Macrumors reports on how the fact that it is so much easier to use the internet on the iPhone that this is encouraging more people to access the internet on their iPhone.
Indeed, it appears that iPhone owners are using the internet many times more than their non-iPhone counterparts. Google revealed that there are 50 times more searches originating from the iPhone than any other mobile handset. The discrepancy was so great that Google initially thought it was a mistake. This finding has also been reported by O2 who found that 60% of U.K. iPhone users are sending or receiving more than 25 MB of data a month.
BBC’s Click has a nice article on the mobile internet.
It is estimated that just one in five people with phones that are able to connect to the net actually do. But the iPhone, however, is having a profound effect on the willingness of its users to go online.
Those who know me will know that I am a bit of a fan of Apple products, not exclusively, but I do like good design and stylish kit.

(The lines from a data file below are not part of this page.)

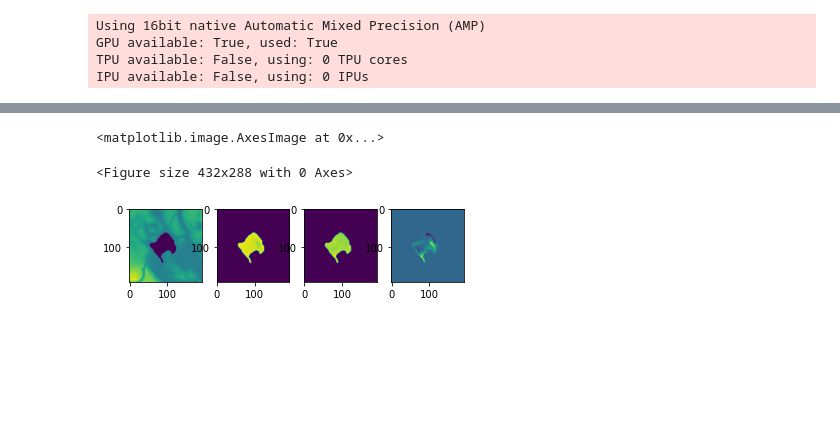
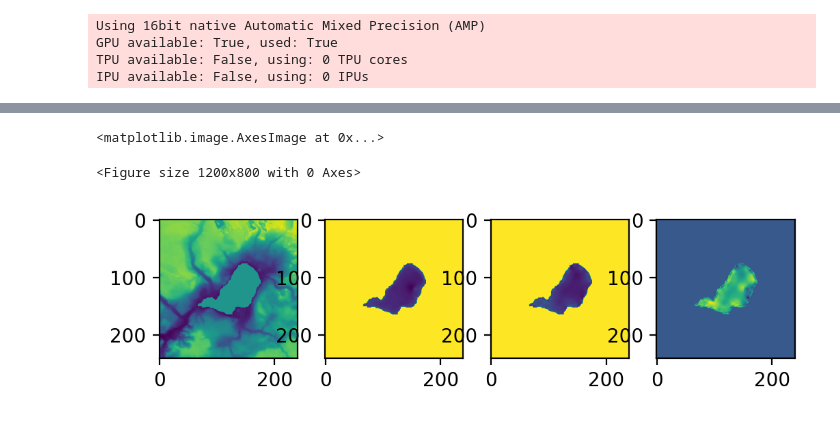
Before and after one commit to KennethTM/autoencoder-for-lake-bathymetry, a Jupyter notebook: dem_autoencoder.ipynb, the cells around one changed output, grey strips where cells are left out. Drawn from its saved outputs; the diff is of its cells as text; code cells hidden in the pictures; blank space fills up the shorter version.

```diff
--- a/dem_autoencoder.ipynb
+++ b/dem_autoencoder.ipynb
@@ -378,10 +313,10 @@ model_example = AutoEncoder.load_from_checkpoint("lightning_logs/version_0/check
 # %%
 plt.rcParams['figure.dpi'] = 200
 
-tmp_in, tmp_target, tmp_mask = valid_dataset[99]
+tmp_in, tmp_target, tmp_mask = valid_dataset[0]
 
 with torch.no_grad():
-    tmp_hat_np = model_example(tmp_in.unsqueeze(0))
+    tmp_hat_np = model_example(tmp_in.unsqueeze(0), tmp_mask.unsqueeze(0))
 
 tmp_in_np = tmp_in.squeeze().numpy()
 tmp_target_np = tmp_target.squeeze().numpy()
@@ -405,32 +340,6 @@ train_transform = A.Compose([
     A.RandomRotate90(p=0.25),
     A.Flip(p=0.25)
 ])
-# %%
-def mask_morph_trans(mask, p=0.5, min_iters = 1, max_iters = 8):
-
-    rand = random.uniform(0, 1)
-
-    if rand > p:
-        return(mask)
-
-    kernel = np.ones((3,3),np.uint8)
-    morph_op = random.choice([cv2.erode, cv2.dilate])
-    iters = random.randint(min_iters, max_iters)
-
-    mask_copy = mask.copy()
-    mask_morph = morph_op(mask_copy, kernel, iterations=iters)
-
-    if mask_morph.sum()/mask.sum() < 0.1:
-        return(mask)
-
-    return(mask_morph)
-# %%
-#rescale range to 0-1 with approximate min-max
-def dem_scale(dem, min_val=-25, max_val=175):
-    return((dem - min_val)/(max_val - min_val))
-
-def dem_inv_scale(dem_scale, min_val=-25, max_val=175):
-    return(dem_scale*(max_val - min_val)+min_val)
 # %%
 #dataset for lakes data
 
@@ -471,6 +380,10 @@ import pickle
 with open('data/lakes_datasets.pickle', 'rb') as src:
     lakes_dict = pickle.load(src)
 # %%
-train_ds = Lakes(lakes_dict["train"], train_transform)
-valid_ds = Lakes(lakes_dict["valid"])
-test_ds = Lakes(lakes_dict["test"])
+train_list = lakes_dict["train"]
+valid_list = lakes_dict["valid"]
+test_list = lakes_dict["test"]
+
+train_ds = Lakes(train_list, train_transform)
+valid_ds = Lakes(valid_list)
+test_ds = Lakes(test_list)
@@ -532,24 +449,24 @@ lake_model = AutoEncoder.load_from_checkpoint("lightning_logs/version_8/checkpoi
 # %%
-tmp_in, tmp_target, tmp_mask = valid_ds[1]
+tmp_in, tmp_target, tmp_mask = valid_ds[21]
 
 with torch.no_grad():
-    tmp_hat_np = lake_model(tmp_in.unsqueeze(0))
+    tmp_hat_np = model_example(tmp_in.unsqueeze(0), tmp_mask.unsqueeze(0))
 
 tmp_in_np = tmp_in.squeeze().numpy()
 tmp_target_np = tmp_target.squeeze().numpy()
 tmp_mask_np = tmp_mask.squeeze().numpy()
 tmp_hat_np = tmp_hat_np.squeeze().numpy()
 
 plt.figure()
 f, axarr = plt.subplots(1,4)
 axarr[0].imshow(tmp_in_np)
 axarr[1].imshow(tmp_target_np*tmp_mask_np)
 axarr[2].imshow(tmp_hat_np*tmp_mask_np)
 axarr[3].imshow((tmp_hat_np*tmp_mask_np)-(tmp_target_np*tmp_mask_np))
 # %% [output]
 <matplotlib.image.AxesImage at 0x...>
-<Figure size 432x288 with 0 Axes>
+<Figure size 1200x800 with 0 Axes>
-[figure, old version]
+[figure, new version]
 # %%
 #obs = [i["lake"] * i["mask"] for i in valid_list]
 def nan_for_mask(item):
```
Also changed, not shown: parts of 37 cells of this notebook, 1 other file.
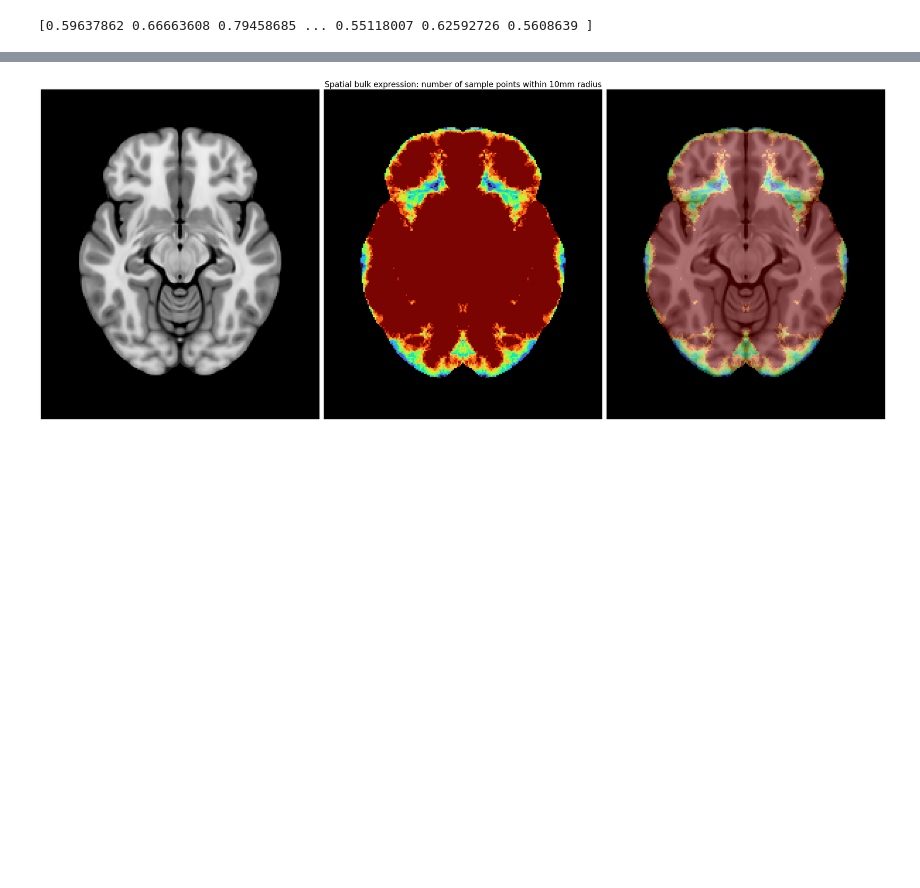
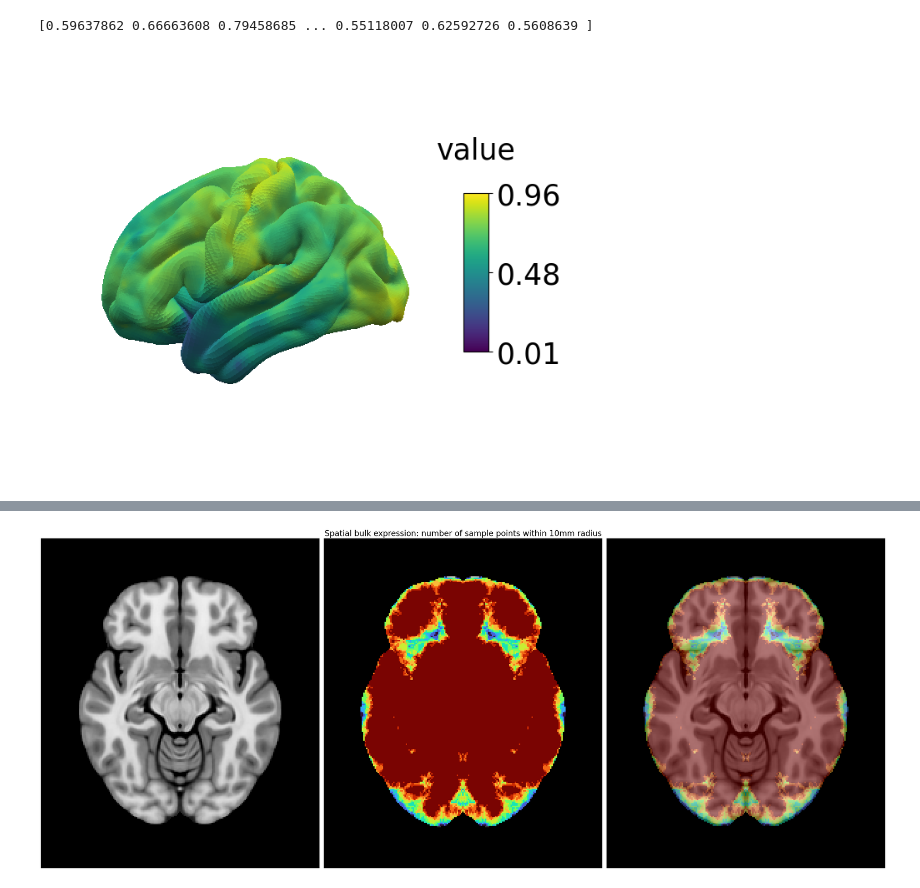
Before and after one commit to imaginelab/gene_viz, a Jupyter notebook: notebooks/main_plotting.ipynb, the cells around one changed output, grey strips where cells are left out. Saved outputs shown, nothing was run; the diff lists cells and outputs as text; code cells hidden in the pictures; blank space fills up the shorter version.

Commit message:
visualised cortical and sub cortical meshes

```diff
--- a/notebooks/main_plotting.ipynb
+++ b/notebooks/main_plotting.ipynb
@@ -33,3 +34,9 @@ interpolated_values = interpolate(samples,coords, mesh['coords'])
 print(interpolated_values)
 # %% [output]
 [0.59637862 0.66663608 0.79458685 ... 0.55118007 0.62592726 0.5608639 ]
+# %%
+plot_surf(mesh['coords'], mesh['faces'], interpolated_values, rotate=90)
+
+# ask M how to add a mask for blue subcortical bit
+# %% [output]
+[figure, added]
```
Also changed, not shown: parts of 2 cells of this notebook.
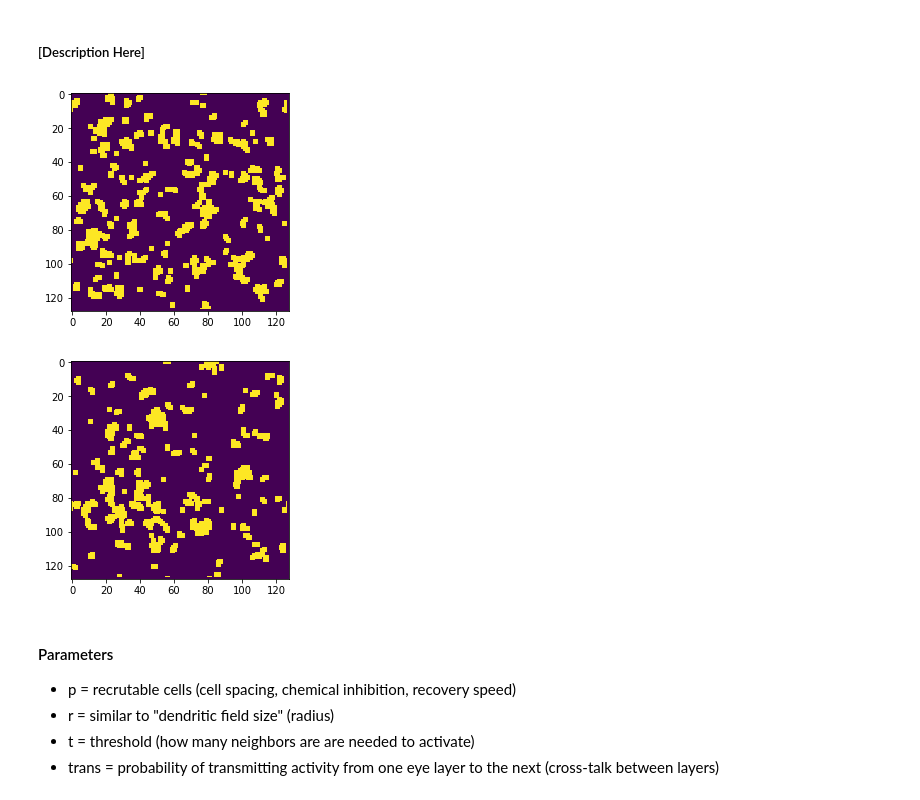
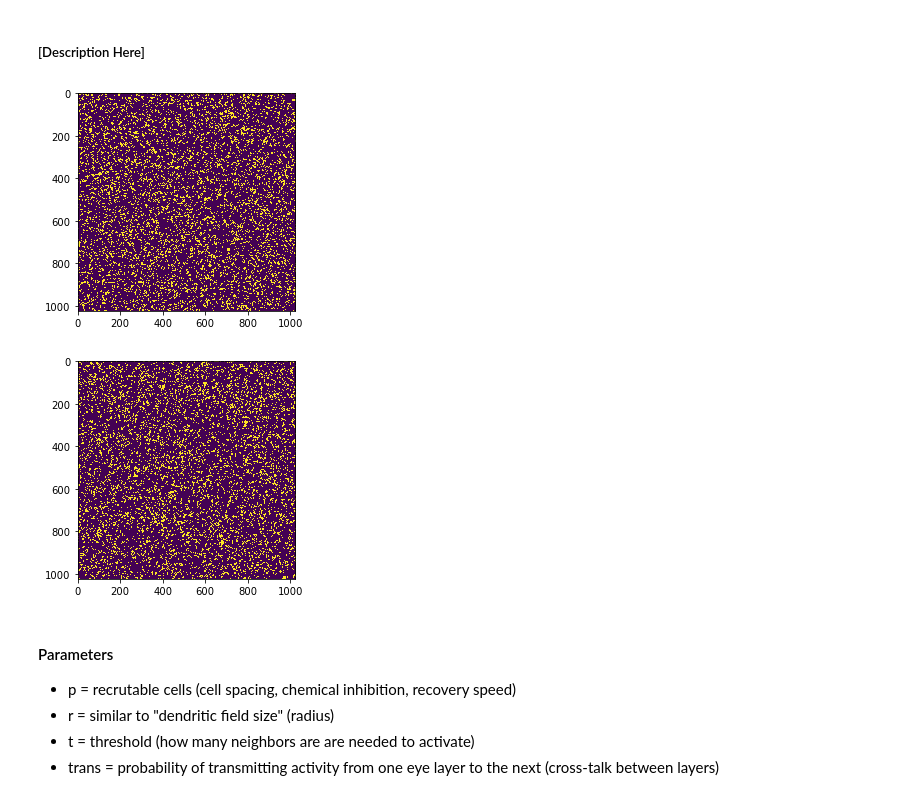
Before and after one commit to dsaffo/ibv, a Jupyter notebook: marys/lgn_patching.ipynb, the cells around one changed output. Saved outputs shown, nothing was run; the diff lists cells and outputs as text; code cells hidden in the pictures.

```diff
--- a/marys/lgn_patching.ipynb
+++ b/marys/lgn_patching.ipynb
@@ -151,11 +153,11 @@ class LGN:
 # %% [markdown]
 ##### [Description Here]
 # %%
-L = LGN(width = 128, p = 0.2, r = 1.5, t = 1, trans = 0.0, make_wave = True, num_layers=2, random_seed=5)
+L = LGN(width = 1024, p = 0.2, r = 1.5, t = 1, trans = 0.0, make_wave = True, num_layers=2, random_seed=5)
 images = L.make_img_mat()
 # %% [output]
-[figure, old version]
+[figure, new version]
-[figure, old version]
+[figure, new version]
 # %% [markdown]
 #### Parameters
 - p = recrutable cells (cell spacing, chemical inhibition, recovery speed)
```
Also changed, not shown: parts of 9 cells of this notebook, 7 other files.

Yesterday in San Francisco at MacWorld Expo, Apple announced some new products and upgrades for the iPod touch and iPhone.
Key new product announced at the keynote was the MacBook Air, a small light MacBook.
I do like small computers, great fan of the 10″ Sony VAIO laptops, however this is slightly bigger than I would like, and I can’t see how that would survive travelling by air or train.
Don’t get me wrong I think it’s very stylish, well designed, but doesn’t meet my needs for a small portable computer for use at conferences, on the train and in coffee shops.
No rumoured touchscreen, nor a Blu-ray drive either (actually no optical drive, though cleverly you can use your other Mac’s drive wirelessly, which is a very clever piece of software and something I would like to use with Windows UMPCs).
There was also upgrades for the iPhone and iPod touch announced which provide additional applications, annoyingly free on the iPhone and a £12.99 upgrade for the iPod touch.
Probably worth it for the e-mail and notes applications which make the iPod touch a more interactive device.
Also announced was a new Airport Extreme base station which comes with a 500GB or 1TB drive for Time Machine backups.
On the Americans get the opportunity to rent films, here in the UK we don’t.
Yesterday I mentioned that Apple were going to allow third party applications for the iPhone. What is nice is that they are also going to allow developers using their software developers kit (SDK) to create applications for the iPod touch as well.
According to The Register it is looking more and more likely that the iPhone will be announced at the end of September and will be available on O2 but will still be EDGE only and not be able to use O2’s 3G network. EDGE is faster than GPRS but a lot lot slower than 3G.